Each line below that contains the word "page" must be copied.

Saved entries
=== Section Start ===

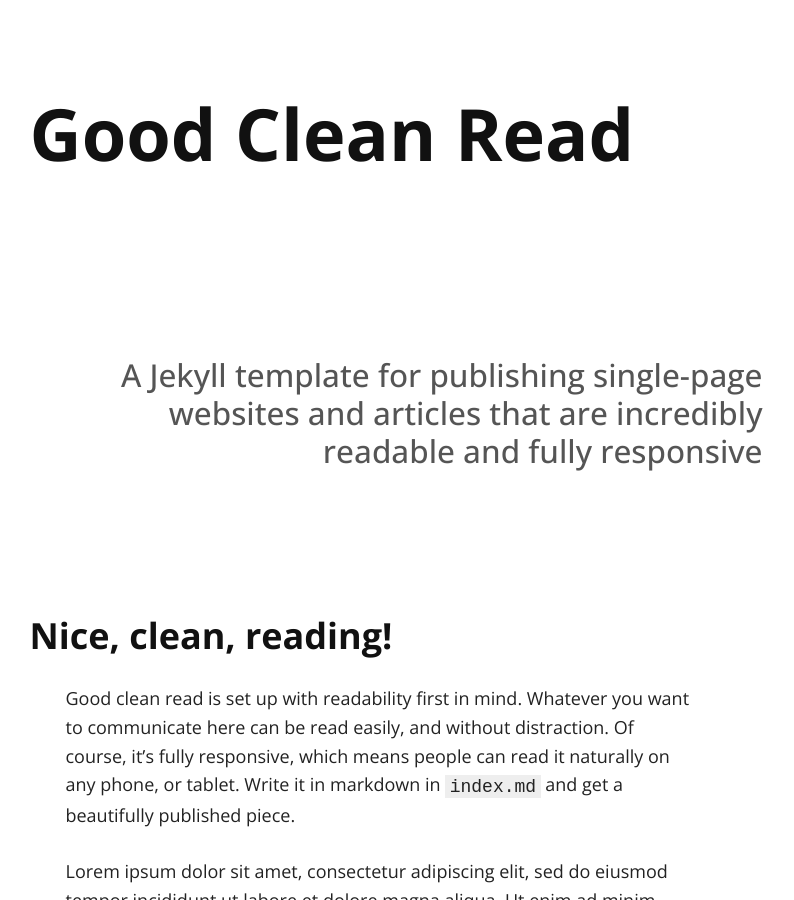
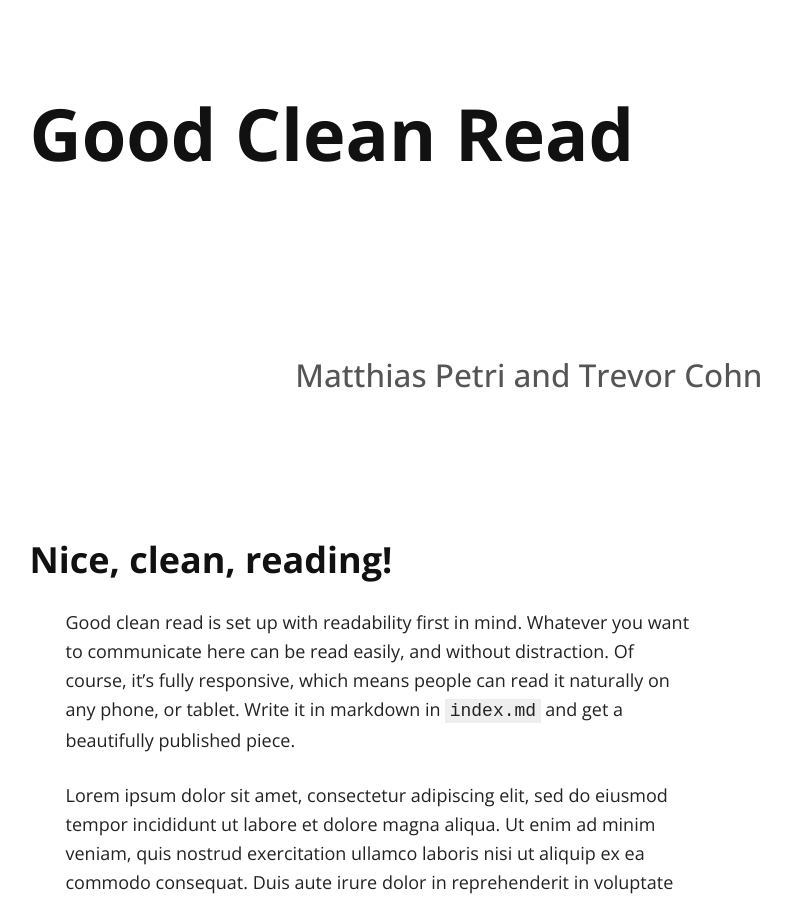
Before and after one commit to mpetri/coling16-tutorial, a Jekyll site: the page built from index.md, in a window 1280 px wide and 900 px high. Shown: the whole window, without its empty margins (262-1056 px from the left). Built offline with Jekyll 4.4.1, drawn with Linux system fonts in a browser that asks for light colours; nearby versions of some CDN libraries.

Commit message:
more stuff

```diff
--- a/_config.yml
+++ b/_config.yml
@@ -1,7 +1,6 @@
 # Site settings
-title: Good Clean Read
+title: Succinct Data Structures for NLP-at-Scale
 tag_text: Good Clean Read
-description: A responsive template for publishing single-page websites, articles that are easy on the eyes
 baseurl: ""
 
 font-awesome-include: true # make this false if you don't need font-awesome
--- a/index.md
+++ b/index.md
@@ -2,7 +2,7 @@
 layout: default
 ---
 
-## A Jekyll template for publishing single-page websites and articles that are incredibly readable and fully responsive
+## Matthias Petri and Trevor Cohn
 
 ### Nice, clean, reading!
 
```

=== Section End ===

= Exercise output =
Before and after one commit to mpetri/coling16-tutorial, a Jekyll site: the page built from index.md, in a window 1280 px wide and 900 px high. Shown: the whole window, without its empty margins (262-1056 px from the left). Built offline with Jekyll 4.4.1, drawn with Linux system fonts in a browser that asks for light colours; nearby versions of some CDN libraries.
-description: A responsive template for publishing single-page websites, articles that are easy on the eyes
-## A Jekyll template for publishing single-page websites and articles that are incredibly readable and fully responsive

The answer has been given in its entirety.